* _Change detection data_
──────────
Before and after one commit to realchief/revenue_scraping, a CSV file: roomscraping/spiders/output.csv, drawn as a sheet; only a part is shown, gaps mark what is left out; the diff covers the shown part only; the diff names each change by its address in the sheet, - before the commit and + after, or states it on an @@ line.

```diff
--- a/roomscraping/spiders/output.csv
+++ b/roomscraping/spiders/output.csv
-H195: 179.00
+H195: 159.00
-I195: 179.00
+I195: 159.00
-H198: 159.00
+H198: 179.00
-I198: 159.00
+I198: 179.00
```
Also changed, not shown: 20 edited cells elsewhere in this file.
──────────
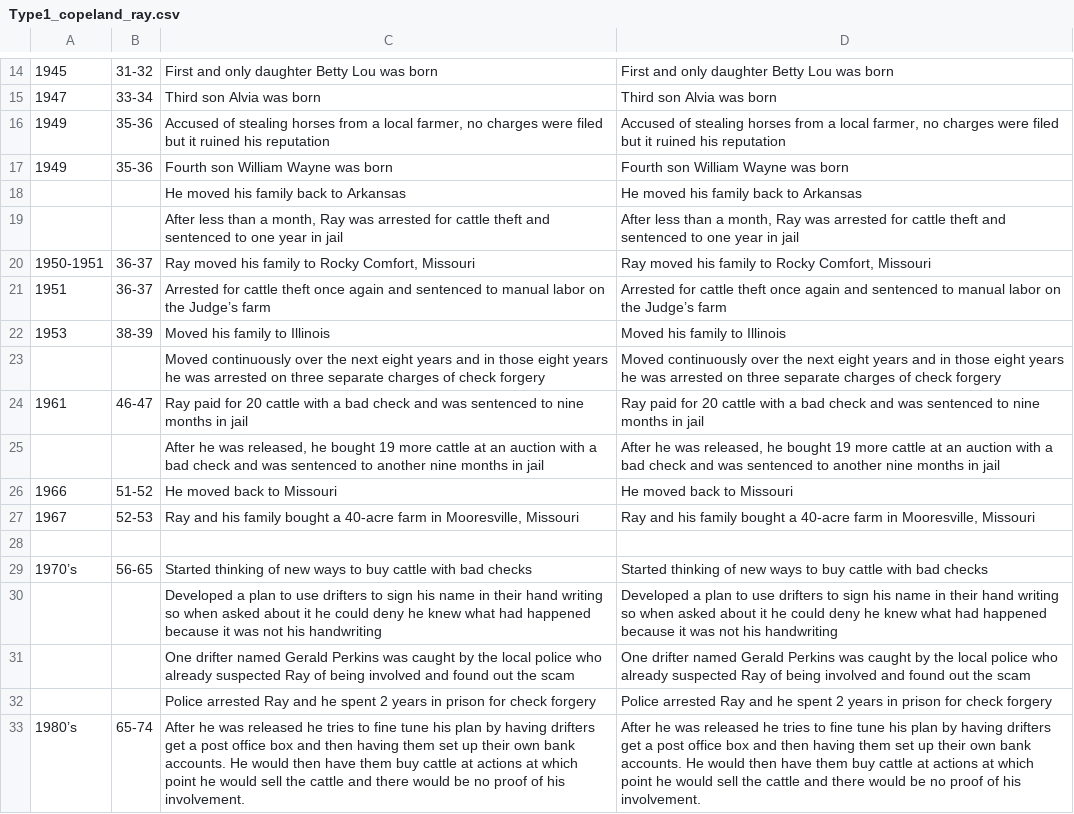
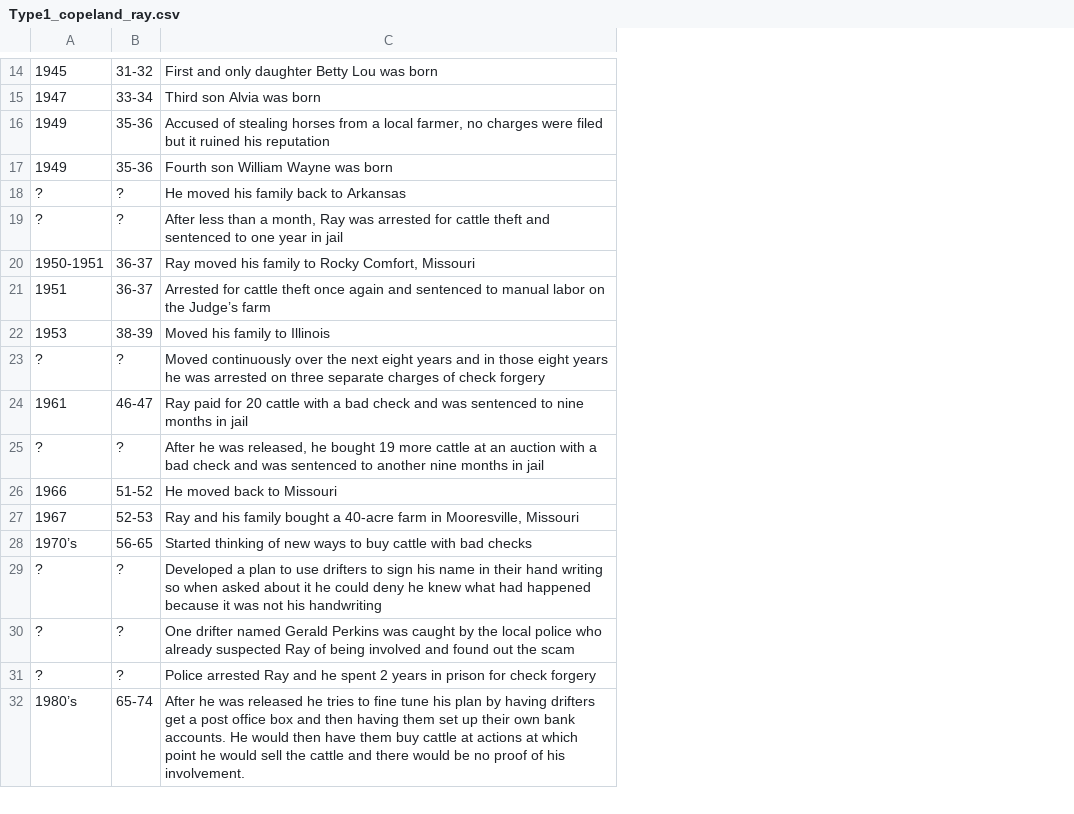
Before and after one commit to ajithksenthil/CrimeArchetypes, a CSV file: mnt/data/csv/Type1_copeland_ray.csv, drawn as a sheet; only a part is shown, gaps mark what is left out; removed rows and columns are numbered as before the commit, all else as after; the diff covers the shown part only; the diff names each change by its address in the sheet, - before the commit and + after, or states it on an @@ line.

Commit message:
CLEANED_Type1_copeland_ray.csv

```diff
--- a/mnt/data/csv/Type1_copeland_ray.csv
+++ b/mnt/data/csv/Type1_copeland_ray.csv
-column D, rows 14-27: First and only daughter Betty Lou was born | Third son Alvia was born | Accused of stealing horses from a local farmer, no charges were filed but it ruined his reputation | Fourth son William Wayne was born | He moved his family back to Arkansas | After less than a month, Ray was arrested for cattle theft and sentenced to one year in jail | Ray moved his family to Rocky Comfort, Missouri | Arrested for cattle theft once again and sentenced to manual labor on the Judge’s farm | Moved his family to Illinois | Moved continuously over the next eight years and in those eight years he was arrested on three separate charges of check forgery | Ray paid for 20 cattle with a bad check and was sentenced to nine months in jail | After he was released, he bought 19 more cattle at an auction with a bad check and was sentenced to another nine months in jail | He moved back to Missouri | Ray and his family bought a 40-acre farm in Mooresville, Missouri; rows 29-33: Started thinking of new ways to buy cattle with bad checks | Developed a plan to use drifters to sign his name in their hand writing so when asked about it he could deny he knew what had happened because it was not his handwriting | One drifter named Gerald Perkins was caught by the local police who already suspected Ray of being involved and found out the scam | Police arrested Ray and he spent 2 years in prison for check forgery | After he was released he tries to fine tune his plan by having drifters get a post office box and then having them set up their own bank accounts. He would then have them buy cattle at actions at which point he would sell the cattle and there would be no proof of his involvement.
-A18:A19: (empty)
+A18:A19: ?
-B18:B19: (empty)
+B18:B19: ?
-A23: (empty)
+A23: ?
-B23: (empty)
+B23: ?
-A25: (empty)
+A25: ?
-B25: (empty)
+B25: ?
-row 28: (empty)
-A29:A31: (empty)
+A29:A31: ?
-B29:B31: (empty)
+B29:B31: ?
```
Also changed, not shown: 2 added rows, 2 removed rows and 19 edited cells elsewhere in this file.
──────────
* _Task to complete_
Each line in the records above with "removed" must be returned.

* _Written response_
Before and after one commit to ajithksenthil/CrimeArchetypes, a CSV file: mnt/data/csv/Type1_copeland_ray.csv, drawn as a sheet; only a part is shown, gaps mark what is left out; removed rows and columns are numbered as before the commit, all else as after; the diff covers the shown part only; the diff names each change by its address in the sheet, - before the commit and + after, or states it on an @@ line.
Also changed, not shown: 2 added rows, 2 removed rows and 19 edited cells elsewhere in this file.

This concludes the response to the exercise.